Pennsylvania (PA), Chester, PA

Crozer Theological Seminary, Dr. Kings alma mater, issues a solicitation for contributions to its almnus. The letter states that alumni receiving the letter were not able to be reached during the "Crozer Alumni Telethon." Dr. King attended the religious institution from 1948-1951 after receiving his Bachelor of Arts in Sociology from Morehouse College.

Letter from Committee on Racial Justice

Sunday, February 11, 1968
Philadelphia, PA

In this letter, the Committee on Racial Justice provides update on their activities and encouragement.

Letter from Oxford JACARI to MLK

Saturday, June 6, 1964
London, England, UNITED KINGDOM

Frank R. Parker, Vice-Chairman of the Oxford Joint Action Committee Against Racial Intolerance (JACARI) extends yet another speaking invitation to Dr. King, emphasizing his eagerness to hear the message of non-violent resistance.

Postcard from J. Mason

Mason requests that Dr. King focus more on black youth crime rates, orphan children and other charitable activities within the black community.

400 Years of Bigotry and Hate

Florida (FL), St. Augustine, FL, Georgia (GA), Alabama (AL), New York (NY), New York, NY, Washington, D.C., Mississippi (MS)

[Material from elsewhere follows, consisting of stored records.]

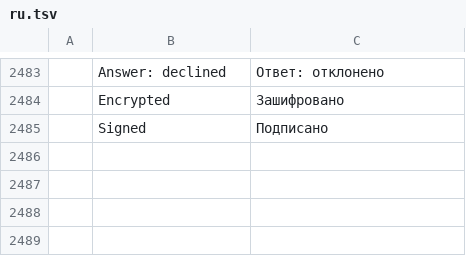
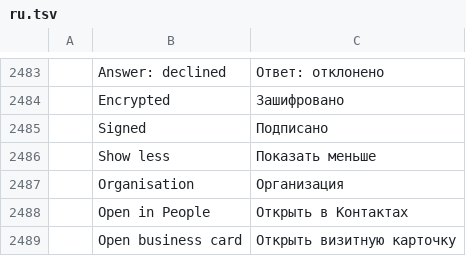
Before and after one commit to dgaudin/quatrelle, a TSV file: crates/ui-egui/src/i18n/ru.tsv, drawn as a sheet; only a part is shown, gaps mark what is left out; the diff names each change by its address in the sheet, - before the commit and + after, or states it on an @@ line.

Commit message:
People: a sender's contact card opens on a right-click and unfolds
A right-click on a sender or recipient shows the contact card with the actions that can be taken on the person; the card's arrow at its bottom-right unfolds their numbers, work details, address books and note, and folds them again. The card's more button shows the same actions, and they open the person in People or as a business card.

```diff
--- a/crates/ui-egui/src/i18n/ru.tsv
+++ b/crates/ui-egui/src/i18n/ru.tsv
+row 2486:  | Show less | Показать меньше
+row 2487:  | Organisation | Организация
+row 2488:  | Open in People | Открыть в Контактах
+row 2489:  | Open business card | Открыть визитную карточку
```
Also changed, not shown: crates/ui-egui/src/i18n/ar.tsv, crates/ui-egui/src/i18n/de.tsv, 14 other files.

Dr. King describes the efforts of the Southern Christian Leadership Conference involvement in the civil rights campaign, May-July of 1964, in St. Augustine, Florida. The excerpted article is taken from the SCLC Newsletter.